Detected change data:
---+---
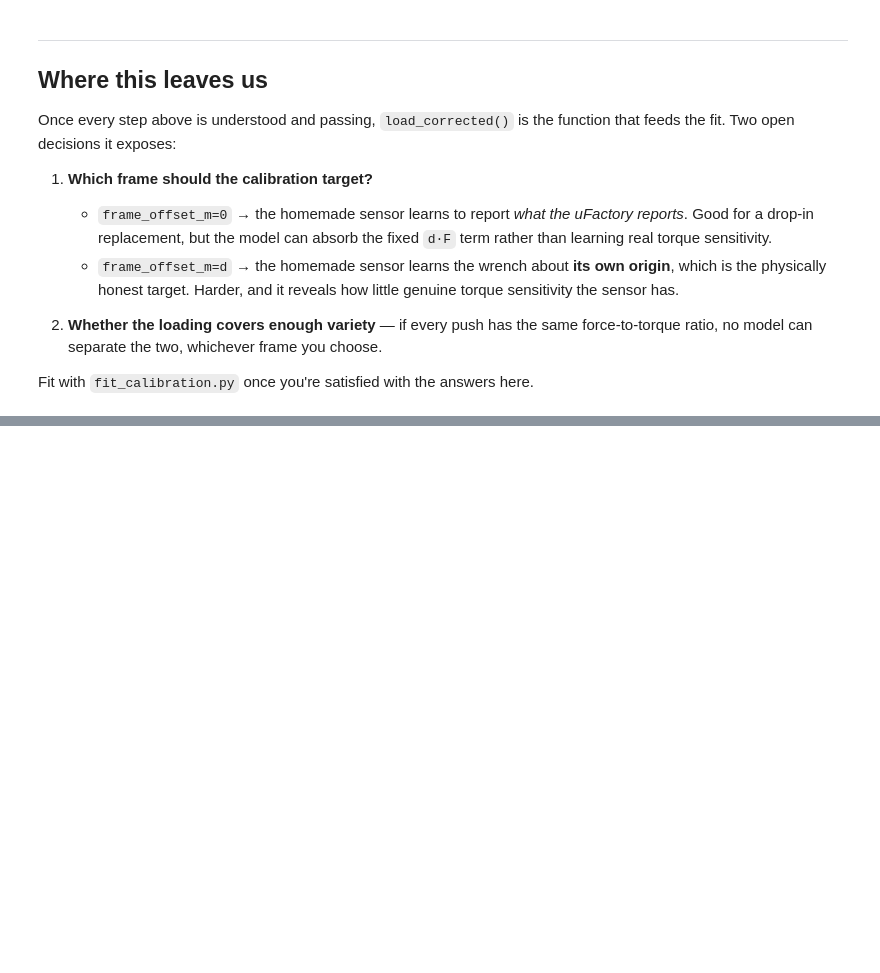
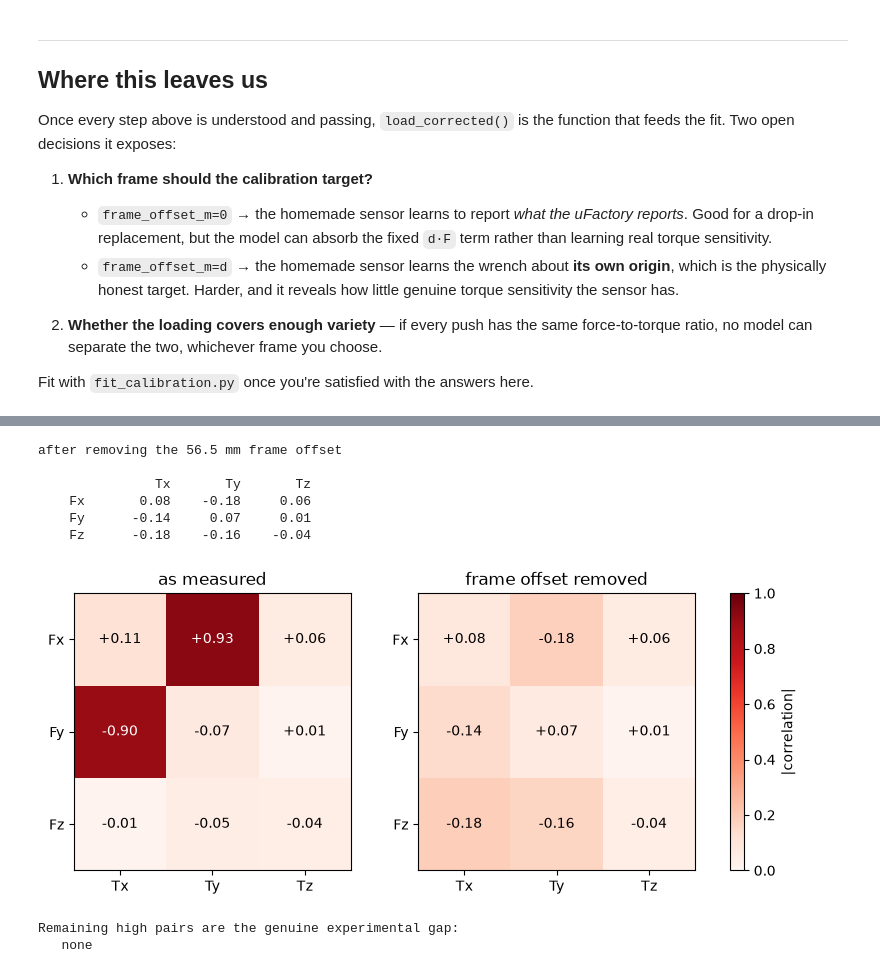
Before and after one commit to armaanbhinderwala-lang/dimos, a Jupyter notebook: dimos/hardware/sensors/force_torque/01_inspect_data.ipynb, the cells around one changed output, grey strips where cells are left out. Cells and saved outputs as stored; diff of their text form; code cells hidden in the pictures; blank space fills up the shorter version.

```diff
--- a/dimos/hardware/sensors/force_torque/01_inspect_data.ipynb
+++ b/dimos/hardware/sensors/force_torque/01_inspect_data.ipynb
@@ -327,0 +488,21 @@ Fit with `fit_calibration.py` once you're satisfied with the answers here.
+# %%
+data = [load(s) for s in SESSIONS]
+Y = np.vstack([d.wrench for d in data])
+F, T = Y[:, :3], Y[:, 3:]
+FN, TN = ("Fx","Fy","Fz"), ("Tx","Ty","Tz")
+
+grid = np.array([[np.corrcoef(F[:,i], T[:,j])[0,1] for j in range(3)] for i in range(3)])
+
+print("correlation between each force and each torque (all sessions pooled)\n")
+print("        " + "".join(f"{n:>9}" for n in TN))
+for i, fn in enumerate(FN):
+    row = "".join(f"{grid[i,j]:9.2f}" for j in range(3))
+    flag = "   <-- DEGENERATE" if np.abs(grid[i]).max() > 0.9 else ""
+    print(f"{fn:>6}  {row}{flag}")
+
+print("\npairs above 0.9 (cannot be separated by ANY model):")
+bad = [(FN[i], TN[j], grid[i,j]) for i in range(3) for j in range(3) if abs(grid[i,j]) > 0.9]
+for a, b, v in bad:
+    print(f"   {a} <-> {b}:  {v:+.2f}")
+if not bad:
+    print("   none")
@@ -327,0 +534,34 @@ Fit with `fit_calibration.py` once you're satisfied with the answers here.
+# %%
+Yc = shift_wrench_frame(Y.copy(), SENSOR_ORIGIN_OFFSET_M)
+Fc, Tc = Yc[:, :3], Yc[:, 3:]
+grid_c = np.array([[np.corrcoef(Fc[:,i], Tc[:,j])[0,1] for j in range(3)] for i in range(3)])
+
+print(f"after removing the {SENSOR_ORIGIN_OFFSET_M*1000:.1f} mm frame offset\n")
+print("        " + "".join(f"{n:>9}" for n in TN))
+for i, fn in enumerate(FN):
+    print(f"{fn:>6}  " + "".join(f"{grid_c[i,j]:9.2f}" for j in range(3)))
+
+fig, axes = plt.subplots(1, 2, figsize=(9,3.6))
+for ax, g, title in zip(axes, (grid, grid_c), ("as measured", "frame offset removed")):
+    im = ax.imshow(np.abs(g), cmap="Reds", vmin=0, vmax=1)
+    ax.set_xticks(range(3), TN); ax.set_yticks(range(3), FN); ax.set_title(title)
+    for i in range(3):
+        for j in range(3):
+            ax.text(j, i, f"{g[i,j]:+.2f}", ha="center", va="center",
+                    color="white" if abs(g[i,j])>0.55 else "black", fontsize=10)
+fig.colorbar(im, ax=axes, label="|correlation|", fraction=.045)
+plt.show()
+
+print("\nRemaining high pairs are the genuine experimental gap:")
+left = [(FN[i], TN[j], grid_c[i,j]) for i in range(3) for j in range(3) if abs(grid_c[i,j]) > 0.9]
+print("   " + (", ".join(f"{a}<->{b} {v:+.2f}" for a,b,v in left) if left else "none"))
+# %% [output]
+after removing the 56.5 mm frame offset
+
+               Tx       Ty       Tz
+    Fx       0.08    -0.18     0.06
+    Fy      -0.14     0.07     0.01
+    Fz      -0.18    -0.16    -0.04
+[figure, added]
+Remaining high pairs are the genuine experimental gap:
+   none
```
Also changed, not shown: parts of 21 cells of this notebook.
---+---
(Instructions for the task)
Report the number of lines in the records that include the string "left", and write no other words.

(Output for this exercise)
3